“Tunisia does not have a new programme to present to the International Monetary Fund (IMF),” Finance Minister Sihem Boughdiri Nemsia said on Monday, adding that negotiations with the international financial institution were continuing.
Speaking at a plenary session of the ARP, Nemsia noted that an IMF mission will visit Tunisia in December under Article IV and will hold meetings with government officials as part of the negotiations between the two parties.
“This will not change Tunisia’s position on conditions that could undermine social peace,” she added.
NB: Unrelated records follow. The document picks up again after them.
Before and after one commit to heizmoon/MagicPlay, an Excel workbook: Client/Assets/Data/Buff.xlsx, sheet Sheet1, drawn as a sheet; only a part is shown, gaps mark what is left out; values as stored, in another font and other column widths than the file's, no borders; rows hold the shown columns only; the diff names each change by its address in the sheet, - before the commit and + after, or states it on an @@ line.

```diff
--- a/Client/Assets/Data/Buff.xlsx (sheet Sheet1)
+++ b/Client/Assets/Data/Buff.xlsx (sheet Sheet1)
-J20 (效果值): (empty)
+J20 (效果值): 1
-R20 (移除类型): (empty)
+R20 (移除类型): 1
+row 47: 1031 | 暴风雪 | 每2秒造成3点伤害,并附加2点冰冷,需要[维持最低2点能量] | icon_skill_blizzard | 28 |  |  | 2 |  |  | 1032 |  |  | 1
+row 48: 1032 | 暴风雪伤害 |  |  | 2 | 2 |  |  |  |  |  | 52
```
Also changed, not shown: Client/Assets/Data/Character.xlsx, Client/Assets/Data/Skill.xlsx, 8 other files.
According to her, if Tunisia has not yet been able to reach an agreement with the IMF, “it is because it has rejected the conditions demanded by the Fund, in particular those relating to the subsidy system, which could affect social peace, considered a red line by the head of state.
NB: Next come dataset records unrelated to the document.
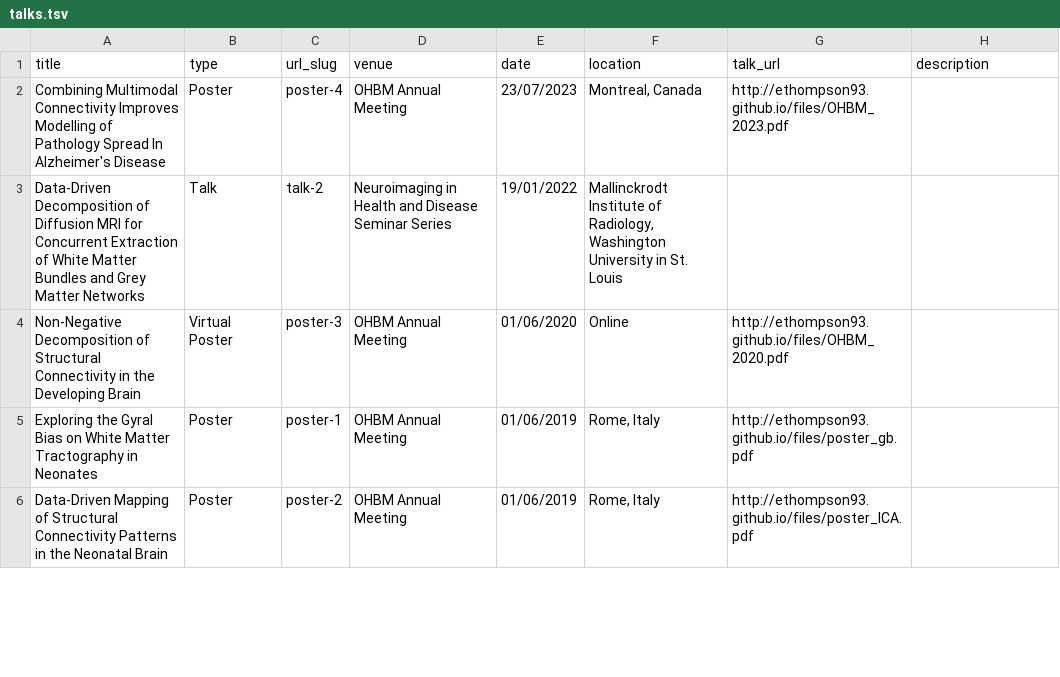
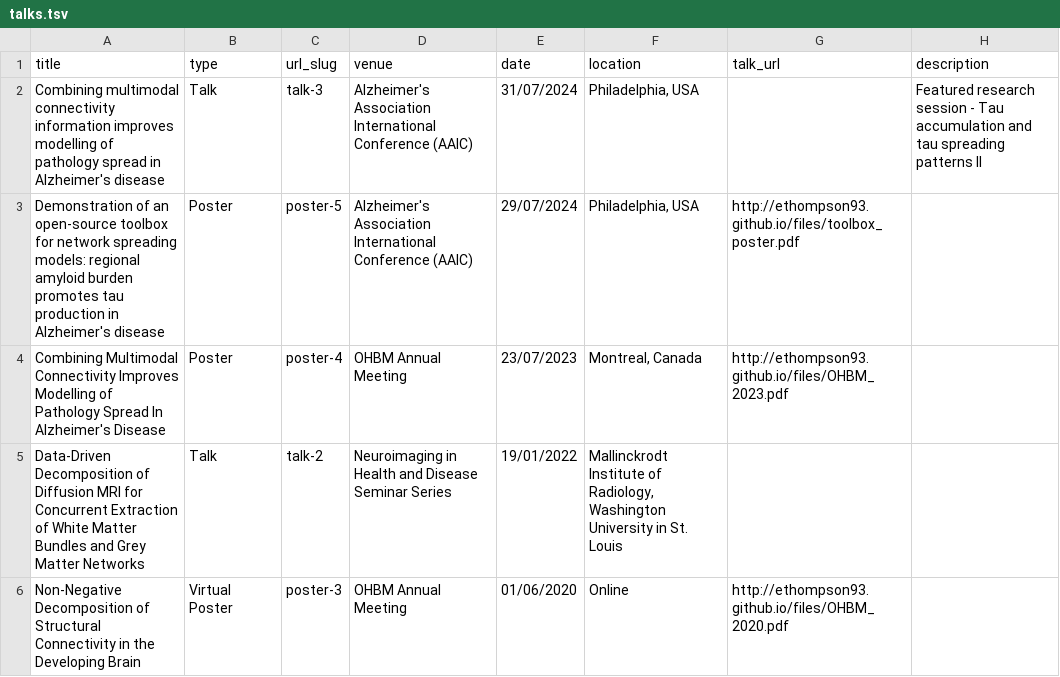
Before and after one commit to ethompson93/ethompson93.github.io, a TSV file: markdown_generator/talks.tsv, drawn as a sheet; only a part is shown; the shorter side is filled out with more unchanged rows.

```diff
--- a/markdown_generator/talks.tsv
+++ b/markdown_generator/talks.tsv
@@ -1,2 +1,4 @@
 title	type	url_slug	venue	date	location	talk_url	description
+Combining multimodal connectivity information improves modelling of pathology spread in Alzheimer's disease	Talk	talk-3	Alzheimer's Association International Conference (AAIC)	31/07/2024	"Philadelphia, USA"		Featured research session - Tau accumulation and tau spreading patterns II
+Demonstration of an open-source toolbox for network spreading models: regional amyloid burden promotes tau production in Alzheimer's disease	Poster	poster-5	Alzheimer's Association International Conference (AAIC)	29/07/2024	"Philadelphia, USA"	http://ethompson93.github.io/files/toolbox_poster.pdf	
 Combining Multimodal Connectivity Improves Modelling of Pathology Spread In Alzheimer's Disease	Poster	poster-4	OHBM Annual Meeting	23/07/2023	"Montreal, Canada"	http://ethompson93.github.io/files/OHBM_2023.pdf	
```
Also changed, not shown: markdown_generator/publications.tsv, 4 other files.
In the same context, the Finance Minister pointed out that “although Tunisia does not have a new programme to present to the Fund, it is working to introduce reforms through the 2024 Finance Law, which provides for alternative mechanisms to finance the subsidy system.”
These reforms “will be home-grown and must benefit vulnerable social groups, the middle class and the Tunisian economy.
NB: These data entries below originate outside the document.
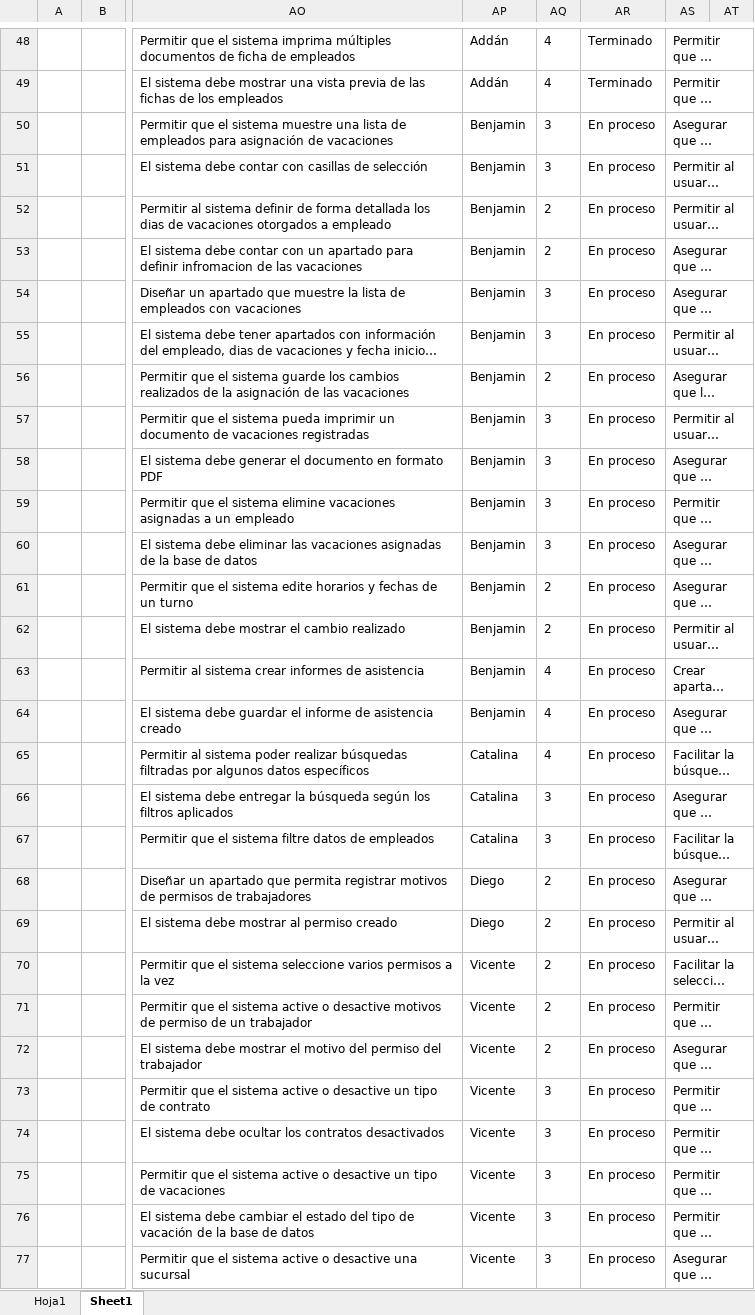
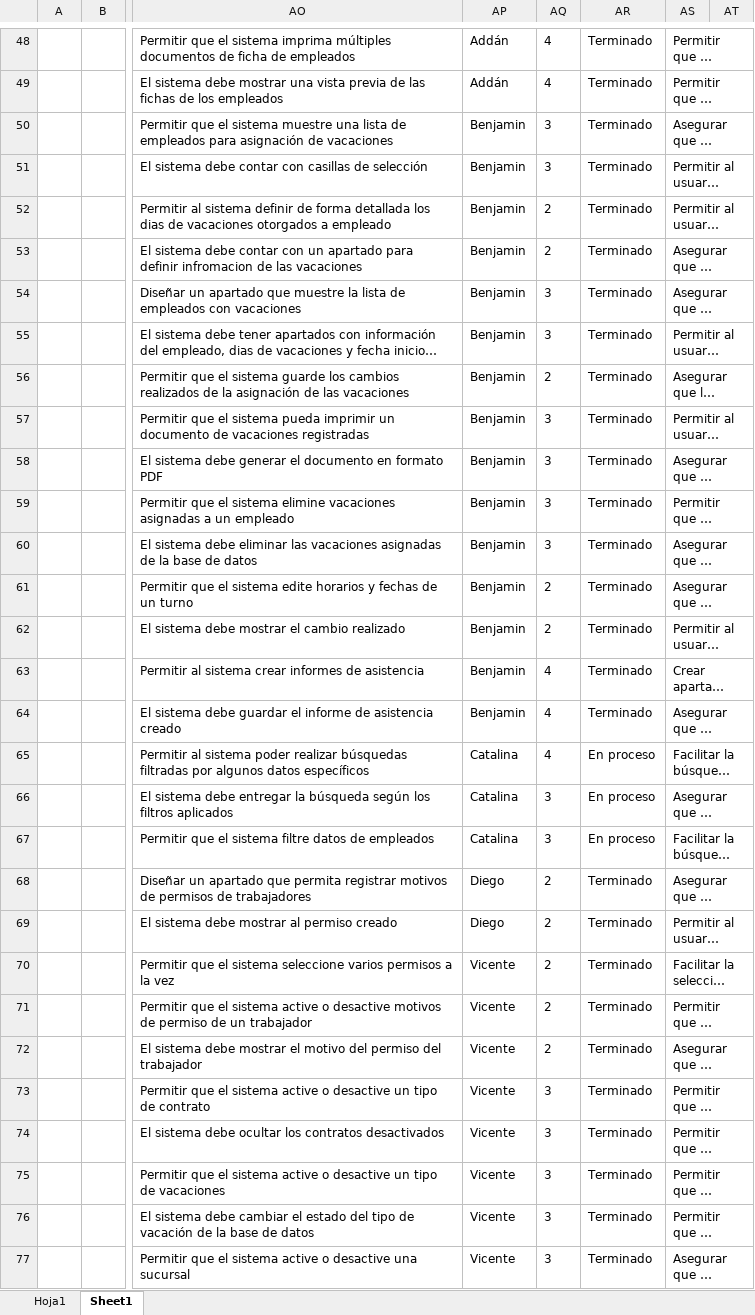
Before and after one commit to vixo23/ING-DE-SOFTWARE, an Excel workbook: INCREMENTO2/EXCELS/Backlog sprint - Sprint backlog - Sprint Review.xlsx, sheet Sheet1, drawn as a sheet; only a part is shown, gaps mark what is left out; long unchanged cells end in …; values as stored, in another font and other column widths than the file's, no borders; table styles not drawn; the diff covers the shown part only; the diff names each change by its address in the sheet, - before the commit and + after, or states it on an @@ line.

```diff
--- a/INCREMENTO2/EXCELS/Backlog sprint - Sprint backlog - Sprint Review.xlsx (sheet Sheet1)
+++ b/INCREMENTO2/EXCELS/Backlog sprint - Sprint backlog - Sprint Review.xlsx (sheet Sheet1)
-AR50:AR64: En proceso
+AR50:AR64: Terminado
-AR68:AR77: En proceso
+AR68:AR77: Terminado
```
Also changed, not shown: 31 edited cells and cell formats elsewhere in this sheet, INCREMENTO2/Excels/Backlog sprint - Sprint backlog - Sprint Review.xlsx, 3 other files.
Nemsia said the Ministry of Finance’s approach does not contradict the general policy of the State. “On the contrary, we are committed to the approach approved by the Head of State, which consists of relying on ourselves and negotiating with the various donors on an equal footing.”
The provisions of the Finance Bill 2024 are designed to mobilise funds without the need to resort to external loans and also to meet the country’s financial commitments at this delicate time, the Minister said.
She pointed out that Tunisia has so far managed to repay its debts and that it is committed to repaying the remaining loans for 2023, including a loan due at the end of October.
As a reminder, the volume of external borrowing provided for in the original Finance Law for 2023 was revised downwards from 14,859 million dinars (MD) to 10,563 MD, by the Amending Finance Law.